EXERCISE BRIEF
Copy nothing but the lines below running from the line containing "and wider frontier]" through the line containing "classDef expanse fill:#344052,stroke:#8199b5,color:#fff", both end lines included.

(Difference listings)
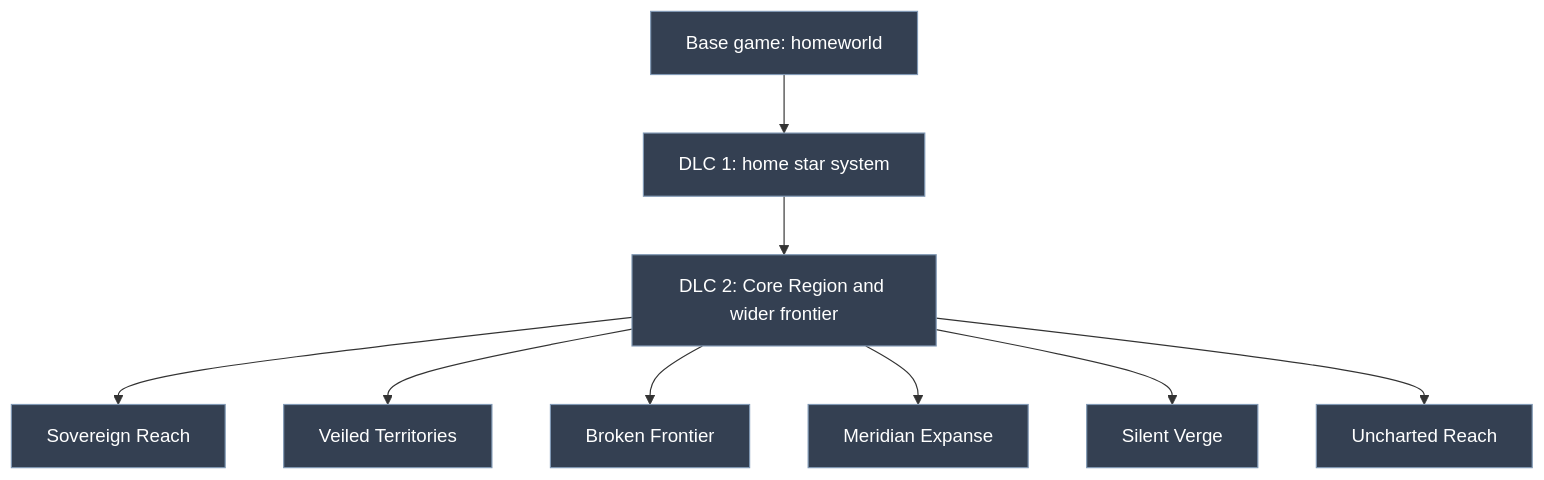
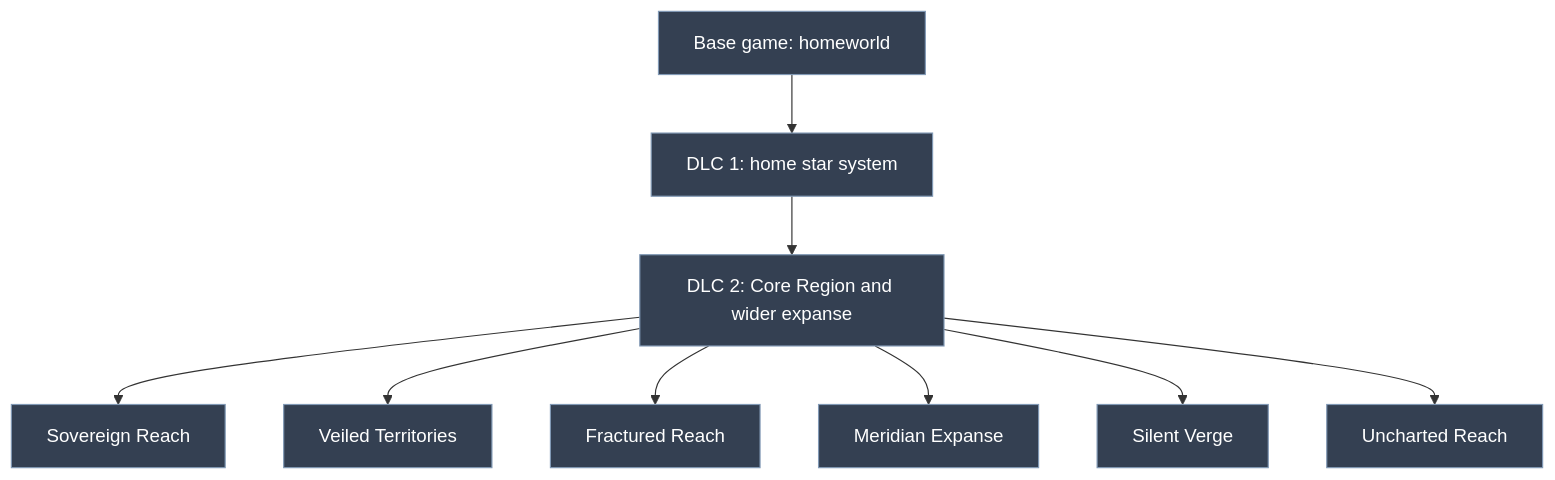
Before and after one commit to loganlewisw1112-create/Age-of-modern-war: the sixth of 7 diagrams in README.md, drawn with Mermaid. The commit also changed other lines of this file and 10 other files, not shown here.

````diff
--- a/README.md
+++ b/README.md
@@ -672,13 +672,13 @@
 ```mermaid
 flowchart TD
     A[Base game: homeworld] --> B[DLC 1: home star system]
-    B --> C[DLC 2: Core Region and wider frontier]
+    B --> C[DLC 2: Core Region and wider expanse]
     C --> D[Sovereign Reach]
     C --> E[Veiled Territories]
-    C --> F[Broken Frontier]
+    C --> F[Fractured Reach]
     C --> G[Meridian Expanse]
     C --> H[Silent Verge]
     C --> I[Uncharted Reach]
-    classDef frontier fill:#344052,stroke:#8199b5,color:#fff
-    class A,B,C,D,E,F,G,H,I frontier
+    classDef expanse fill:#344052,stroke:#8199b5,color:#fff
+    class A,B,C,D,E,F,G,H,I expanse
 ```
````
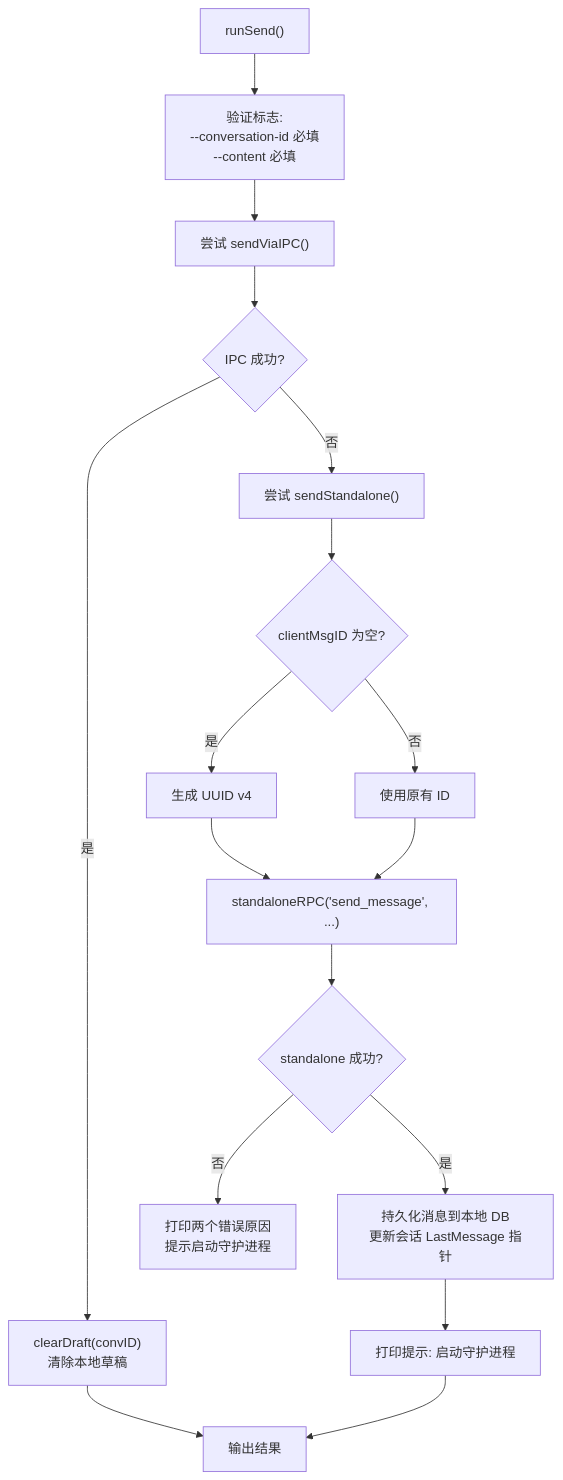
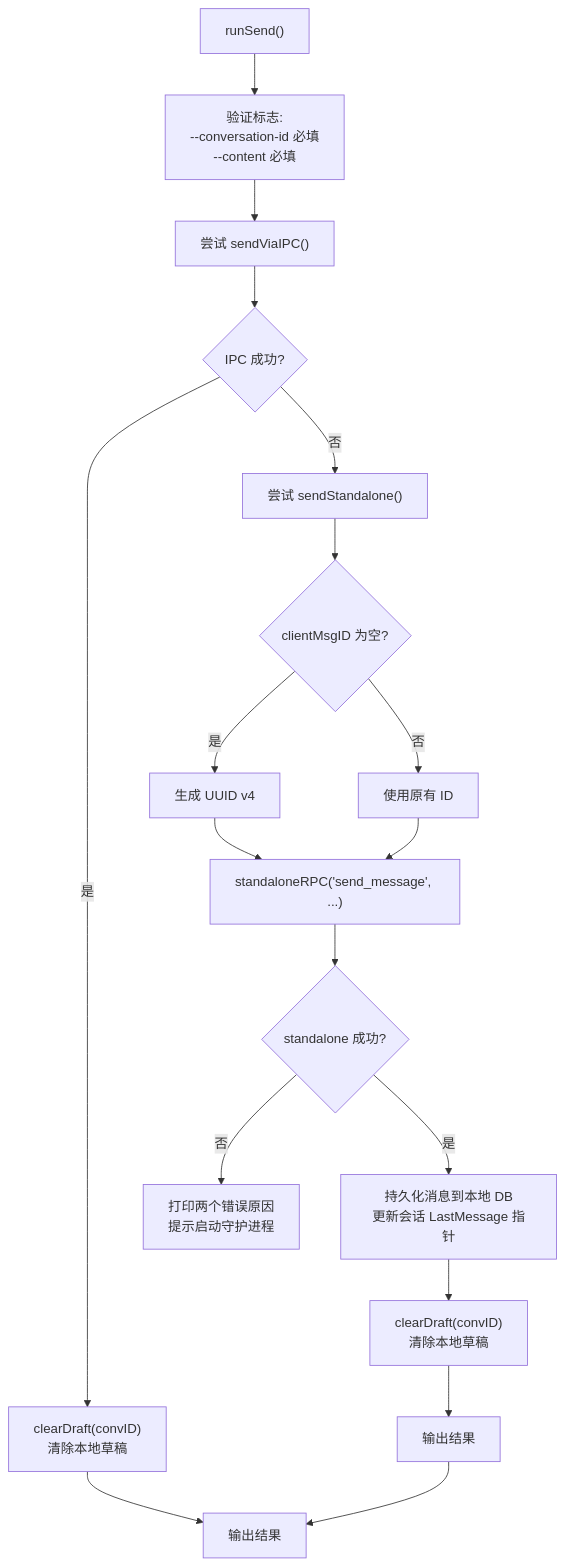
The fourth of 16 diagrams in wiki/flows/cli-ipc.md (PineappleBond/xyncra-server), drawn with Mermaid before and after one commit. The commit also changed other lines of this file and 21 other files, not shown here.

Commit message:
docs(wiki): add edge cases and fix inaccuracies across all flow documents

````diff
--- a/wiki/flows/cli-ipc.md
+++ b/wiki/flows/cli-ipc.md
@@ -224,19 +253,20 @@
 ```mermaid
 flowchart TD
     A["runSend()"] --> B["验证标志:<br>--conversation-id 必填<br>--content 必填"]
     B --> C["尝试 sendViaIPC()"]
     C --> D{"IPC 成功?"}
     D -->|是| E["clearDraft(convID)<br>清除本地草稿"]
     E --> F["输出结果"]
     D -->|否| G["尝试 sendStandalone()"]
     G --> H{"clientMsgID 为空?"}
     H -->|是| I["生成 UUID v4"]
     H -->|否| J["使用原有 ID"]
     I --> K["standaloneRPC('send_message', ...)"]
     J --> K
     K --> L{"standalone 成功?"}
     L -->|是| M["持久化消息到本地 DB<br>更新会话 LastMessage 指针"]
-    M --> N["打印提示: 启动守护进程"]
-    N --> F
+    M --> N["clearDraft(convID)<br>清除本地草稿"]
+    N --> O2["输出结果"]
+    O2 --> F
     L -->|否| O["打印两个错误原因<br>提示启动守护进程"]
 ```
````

* * *

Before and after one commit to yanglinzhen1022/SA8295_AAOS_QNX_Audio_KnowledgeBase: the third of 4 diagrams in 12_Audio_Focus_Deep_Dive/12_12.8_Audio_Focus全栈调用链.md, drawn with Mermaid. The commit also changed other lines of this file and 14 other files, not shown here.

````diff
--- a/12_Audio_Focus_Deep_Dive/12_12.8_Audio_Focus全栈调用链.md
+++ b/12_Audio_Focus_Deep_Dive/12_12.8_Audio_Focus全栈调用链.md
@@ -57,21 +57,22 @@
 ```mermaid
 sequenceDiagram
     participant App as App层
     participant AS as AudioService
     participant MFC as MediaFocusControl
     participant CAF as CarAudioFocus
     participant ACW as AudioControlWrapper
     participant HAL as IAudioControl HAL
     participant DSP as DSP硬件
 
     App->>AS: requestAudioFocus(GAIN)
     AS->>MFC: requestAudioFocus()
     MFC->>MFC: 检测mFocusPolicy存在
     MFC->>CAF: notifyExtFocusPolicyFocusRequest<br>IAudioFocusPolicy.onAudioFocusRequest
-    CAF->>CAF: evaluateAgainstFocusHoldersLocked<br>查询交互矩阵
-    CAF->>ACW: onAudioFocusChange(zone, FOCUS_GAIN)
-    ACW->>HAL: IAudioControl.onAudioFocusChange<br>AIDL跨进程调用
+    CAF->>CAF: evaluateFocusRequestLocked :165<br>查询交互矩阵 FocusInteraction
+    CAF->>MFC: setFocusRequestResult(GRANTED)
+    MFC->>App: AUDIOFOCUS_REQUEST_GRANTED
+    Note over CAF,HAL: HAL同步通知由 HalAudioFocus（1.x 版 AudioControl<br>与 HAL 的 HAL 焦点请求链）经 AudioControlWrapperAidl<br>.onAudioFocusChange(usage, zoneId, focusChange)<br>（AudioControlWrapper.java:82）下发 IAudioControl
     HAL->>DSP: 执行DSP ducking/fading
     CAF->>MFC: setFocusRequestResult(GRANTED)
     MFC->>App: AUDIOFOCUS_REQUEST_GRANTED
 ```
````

SOLUTION BELOW
-    B --> C[DLC 2: Core Region and wider frontier]
+    B --> C[DLC 2: Core Region and wider expanse]
     C --> D[Sovereign Reach]
     C --> E[Veiled Territories]
-    C --> F[Broken Frontier]
+    C --> F[Fractured Reach]
     C --> G[Meridian Expanse]
     C --> H[Silent Verge]
     C --> I[Uncharted Reach]
-    classDef frontier fill:#344052,stroke:#8199b5,color:#fff
-    class A,B,C,D,E,F,G,H,I frontier
+    classDef expanse fill:#344052,stroke:#8199b5,color:#fff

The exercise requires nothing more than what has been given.